(Beginning of EXERCISE DATA)
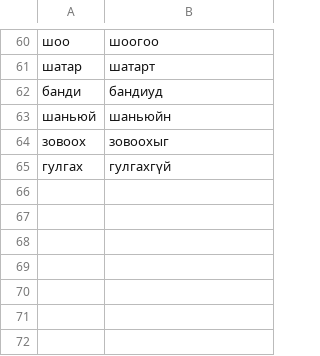
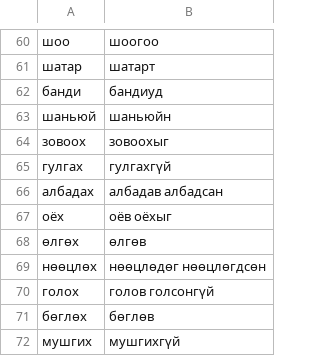
Before and after one commit to zavanton123/tayra-languages, a TSV file: tools/courses/mn/extra_forms.tsv, drawn as a sheet; only a part is shown, gaps mark what is left out.

Commit message:
Add Mongolian forms the writers reported

```diff
--- a/tools/courses/mn/extra_forms.tsv
+++ b/tools/courses/mn/extra_forms.tsv
@@ -65 +65,8 @@
 гулгах	гулгахгүй
+албадах	албадав албадсан
+оёх	оёв оёхыг
+өлгөх	өлгөв
+нөөцлөх	нөөцлөдөг нөөцлөгдсөн
+голох	голов голсонгүй
+бөглөх	бөглөв
+мушгих	мушгихгүй
```
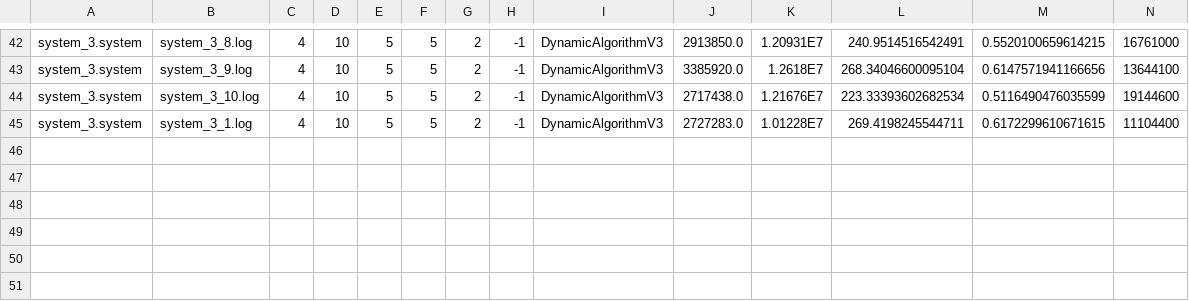
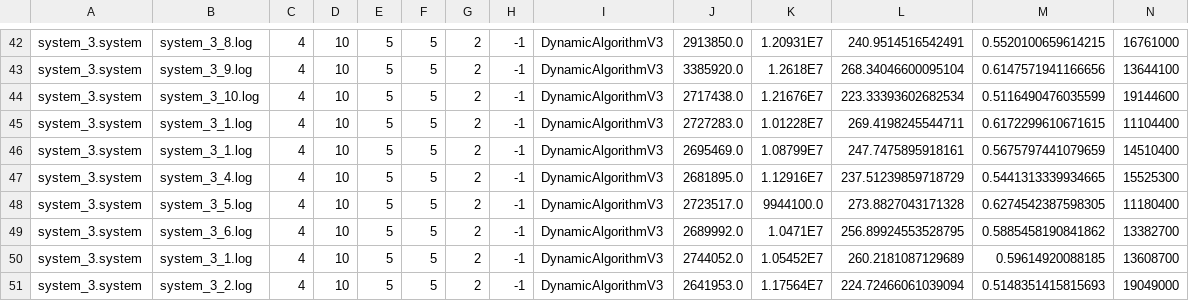
Before and after one commit to qinxx143/random, a CSV file: Dynamic-Backup-Simulator-develop/logFile.csv, drawn as a sheet; only a part is shown, gaps mark what is left out; rows hold the shown columns only; the diff names each change by its address in the sheet, - before the commit and + after, or states it on an @@ line.

```diff
--- a/Dynamic-Backup-Simulator-develop/logFile.csv
+++ b/Dynamic-Backup-Simulator-develop/logFile.csv
+row 46: system_3.system | system_3_1.log | 4 | 10 | 5 | 5 | 2 | -1 | DynamicAlgorithmV3 | 2695469.0 | 1.08799E7 | 247.7475895918161 | 0.5675797441079659 | 14510400
+row 47: system_3.system | system_3_4.log | 4 | 10 | 5 | 5 | 2 | -1 | DynamicAlgorithmV3 | 2681895.0 | 1.12916E7 | 237.51239859718729 | 0.5441313339934665 | 15525300
+row 48: system_3.system | system_3_5.log | 4 | 10 | 5 | 5 | 2 | -1 | DynamicAlgorithmV3 | 2723517.0 | 9944100.0 | 273.8827043171328 | 0.6274542387598305 | 11180400
+row 49: system_3.system | system_3_6.log | 4 | 10 | 5 | 5 | 2 | -1 | DynamicAlgorithmV3 | 2689992.0 | 1.0471E7 | 256.89924553528795 | 0.5885458190841862 | 13382700
+row 50: system_3.system | system_3_1.log | 4 | 10 | 5 | 5 | 2 | -1 | DynamicAlgorithmV3 | 2744052.0 | 1.05452E7 | 260.2181087129689 | 0.59614920088185 | 13608700
+row 51: system_3.system | system_3_2.log | 4 | 10 | 5 | 5 | 2 | -1 | DynamicAlgorithmV3 | 2641953.0 | 1.17564E7 | 224.72466061039094 | 0.5148351415815693 | 19049000
```
Also changed, not shown: 4 other files.
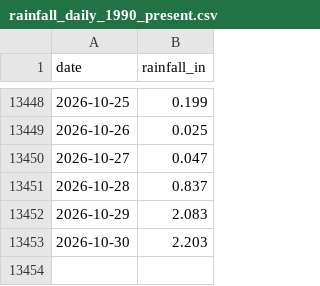
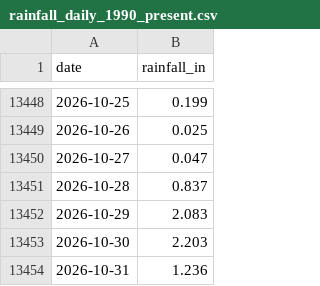
Before and after one commit to cherryleh/panaewa, a CSV file: panaewa-app/public/rainfall_daily_1990_present.csv, drawn as a sheet; only a part is shown, gaps mark what is left out; the diff names each change by its address in the sheet, - before the commit and + after, or states it on an @@ line.

```diff
--- a/panaewa-app/public/rainfall_daily_1990_present.csv
+++ b/panaewa-app/public/rainfall_daily_1990_present.csv
+row 13454: 2026-10-31 | 1.236
```
Also changed, not shown: panaewa-app/data/rainfall_daily_1990_present.csv, panaewa-app/data/rainfall_monthly_1990_present.csv, 23 other files.
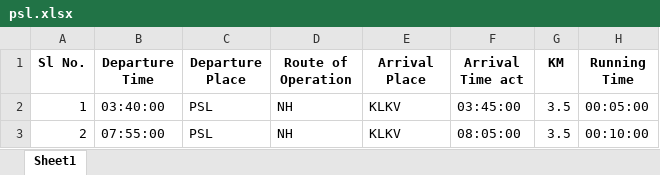
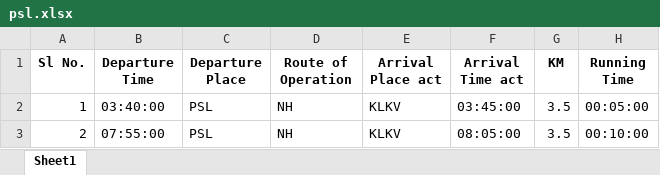
Before and after one commit to vimalbabu2229/natpac, an Excel workbook: dataset/psl.xlsx, sheet Sheet1, drawn as a sheet; only a part is shown; values as stored, in another font and other column widths than the file's, no borders; the diff names each change by its address in the sheet, - before the commit and + after, or states it on an @@ line.

```diff
--- a/dataset/psl.xlsx (sheet Sheet1)
+++ b/dataset/psl.xlsx (sheet Sheet1)
-E1: Arrival Place
+E1: Arrival Place act
```
Also changed, not shown: dataset/processed/psl.xlsx, 2 other files.
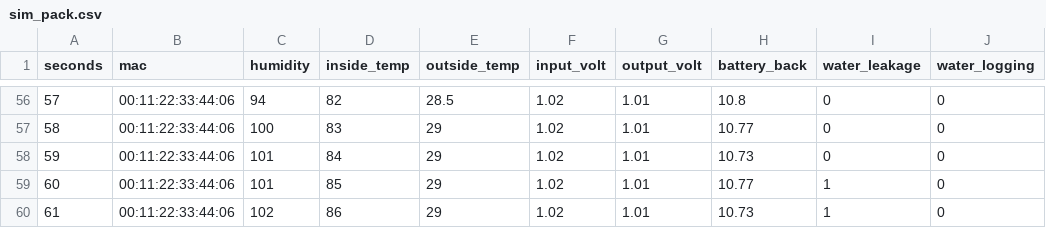
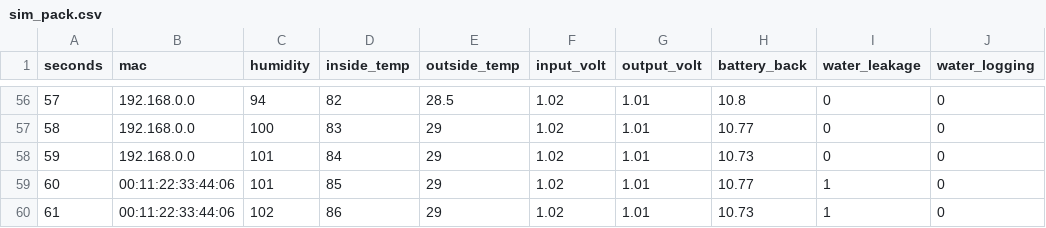
Before and after one commit to trishantjain/ITI_Code, a CSV file: simulator/sim_pack.csv, drawn as a sheet; only a part is shown, gaps mark what is left out; the diff covers the shown part only.

```diff
--- a/simulator/sim_pack.csv
+++ b/simulator/sim_pack.csv
@@ -56,4 +56,4 @@ seconds,mac,humidity,inside_temp,outside_temp,input_volt,output_volt,battery_bac
-57,00:11:22:33:44:06,94,82,28.5,1.02,1.01,10.8,0,0
-58,00:11:22:33:44:06,100,83,29,1.02,1.01,10.77,0,0
-59,00:11:22:33:44:06,101,84,29,1.02,1.01,10.73,0,0
+57,192.168.0.0,94,82,28.5,1.02,1.01,10.8,0,0
+58,192.168.0.0,100,83,29,1.02,1.01,10.77,0,0
+59,192.168.0.0,101,84,29,1.02,1.01,10.73,0,0
 60,00:11:22:33:44:06,101,85,29,1.02,1.01,10.77,1,0
```
Also changed, not shown: 74 edited cells elsewhere in this file.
(End of EXERCISE DATA)
**TASK DETAILS**
How many of the lines in the records include the word "courses"? Only the number should be given.

**SOLUTION TO THIS EXERCISE**
3